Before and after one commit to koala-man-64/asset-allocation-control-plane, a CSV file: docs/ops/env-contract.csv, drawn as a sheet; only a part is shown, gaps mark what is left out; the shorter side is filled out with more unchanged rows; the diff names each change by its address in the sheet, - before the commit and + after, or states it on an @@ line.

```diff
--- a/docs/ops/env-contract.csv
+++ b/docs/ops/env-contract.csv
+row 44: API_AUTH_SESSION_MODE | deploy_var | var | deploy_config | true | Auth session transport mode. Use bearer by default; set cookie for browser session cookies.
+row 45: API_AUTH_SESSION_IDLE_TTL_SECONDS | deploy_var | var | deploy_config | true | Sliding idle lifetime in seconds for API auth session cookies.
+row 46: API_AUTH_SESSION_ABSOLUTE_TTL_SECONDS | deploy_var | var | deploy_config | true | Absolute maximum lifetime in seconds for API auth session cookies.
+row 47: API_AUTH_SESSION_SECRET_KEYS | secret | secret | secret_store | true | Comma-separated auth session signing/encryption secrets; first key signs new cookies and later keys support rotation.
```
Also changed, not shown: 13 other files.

**What is needed:**
Lines holding the word "seconds" should be copied from the entries above.

**Your solution:**
+row 45: API_AUTH_SESSION_IDLE_TTL_SECONDS | deploy_var | var | deploy_config | true | Sliding idle lifetime in seconds for API auth session cookies.
+row 46: API_AUTH_SESSION_ABSOLUTE_TTL_SECONDS | deploy_var | var | deploy_config | true | Absolute maximum lifetime in seconds for API auth session cookies.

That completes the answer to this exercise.